"Not for everyone"
Alcazar AudioWorks Presents A Children's Listening Library. This compilation includes nursery rhymes, fairy tales, animal stories, poetry and legends, something to enchant every young listener.
In early 1901, 15 years after Little Lord Fauntleroy and 10 years before The Secret Garden, Frances Hodgson Burnett wrote The Making of a Marchioness. She followed this short novel in the spring of the same year with the sequel, The Methods of Lady Walderhurst. The satisfying Cinderella quality of the first book which illustrated the harsh realism of Edwardian society, combines with the exciting melodramatic developments in the second book to create an intriguing story that continues to entertain us today.
"Not what I expected"
Through twenty-two connected short stories, Sherwood Anderson looks into the lives of the inhabitants of a small town in the American heartland.

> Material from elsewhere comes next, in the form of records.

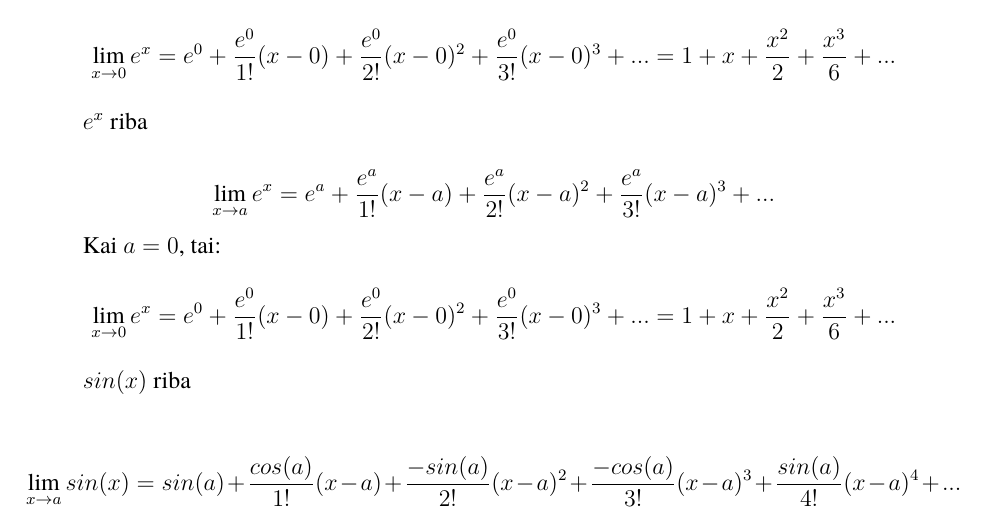
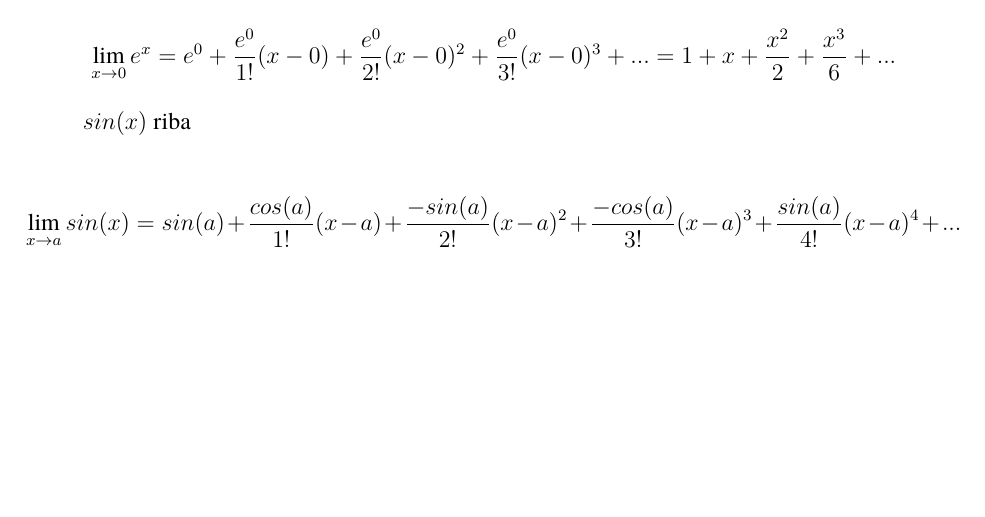
Before and after one commit to vstrimaitis/limit_calculator, a LaTeX document (0_Limit Calculator Description/main.tex, which reads 0_Limit Calculator Description/sections/theoreticalPart.tex): part of page 5 of 10, cut so that both start at the same text, the shorter picture padded with empty space. Compiled offline with XeLaTeX; a missing font is replaced by an installed copy or a similar font.

Commit message:
removed e^x dublication

```diff
--- a/0_Limit Calculator Description/sections/theoreticalPart.tex
+++ b/0_Limit Calculator Description/sections/theoreticalPart.tex
@@ -26,13 +26,6 @@ $e^x$ riba
 Kai $a = 0$, tai:
 \[\lim_{x \to 0} e^x= e^0 +  \frac{e^0}{1!} (x-0) + \frac{e^0}{2!} (x-0)^2 + \frac{e^0}{3!} (x-0)^3 + ... = 1 + x + \frac{x^2}{2} + \frac{x^3}{6} + ... \]
 
-$e^x$ riba
-
-\[\lim_{x \to a} e^x= e^a + \frac{e^a}{1!} (x-a) + \frac{e^a}{2!}(x-a)^2 + \frac{e^a}{3!}(x-a)^3 + ... \]
-
-Kai $a = 0$, tai:
-\[\lim_{x \to 0} e^x= e^0 +  \frac{e^0}{1!} (x-0) + \frac{e^0}{2!} (x-0)^2 + \frac{e^0}{3!} (x-0)^3 + ... = 1 + x + \frac{x^2}{2} + \frac{x^3}{6} + ... \]
-
 $sin(x)$ riba
 
 \[ \lim_{x \to a} sin(x) = sin(a) + \frac{cos(a)}{1!}(x-a)+\frac{-sin(a)}{2!}(x-a)^2+\frac{-cos(a)}{3!}(x-a)^3+\frac{sin(a)}{4!}(x-a)^4+...\]
```
Also changed, not shown: 0_Limit Calculator Description/sections/theoreticalPart.tex (1 more changed lines).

These psychological portraits of the sensitive and imaginative of Winesburg’s population are seen through the eyes of a young reporter-narrator, George Willard. Their stories are about loneliness and alienation, passion and virginity, wealth and poverty, thrift and profligacy, carelessness and abandon.
"Read it yourself"
A patchwork doll comes to life, and Dorothy, the Tin Woodsman, and a host of new characters have enchanting adventures in the land of Oz. After a doll made out of a patchwork quilt is brought to life by a magician, she must find a way to break a spell that has turned two victims into motionless statues. A boy, the Patchwork Girl, and Bungle the Glass Cat go on a mission to find the ingredients for a charm that will transform the people back to life.
Originally broadcast nationwide in 1993, this meticulously researched five-part historical radio drama is being published to commemorate Benjamin Franklin's 300th birthday. It reveals the multifaceted, complex Franklin's little known adventures in London before the Revolution. For 15 years, he lived on Craven Street off the Thames, where he established a surrogate family, began his autobiography, and became America's most famous citizen.
Link Farris found Chum in a ditch by his farm with a badly broken leg. Link nursed the dog back to health and Chum became his inseparable companion, even to protecting him from robbers and helping him herd the farm animals. When Link realized how beautiful Chum was, he decided to show him in a dog show, and the mystery of Chum's real ownership came to light and the battle for him began.
Dick Heldar is well known for the drawings he sends home to the London papers from wars in exotic places like Sudan. When he returns to London, he attempts to make a career for himself as a serious artist and reencounters his childhood sweetheart, Maisie. Then he learns that a minor problem with his eyes is actually the onset of an incurable blindness, the result of a head injury during the war. As his vision fails, the light of everything around him - his life, hopes, and dreams - fails with it.
"Appalling and disgraceful"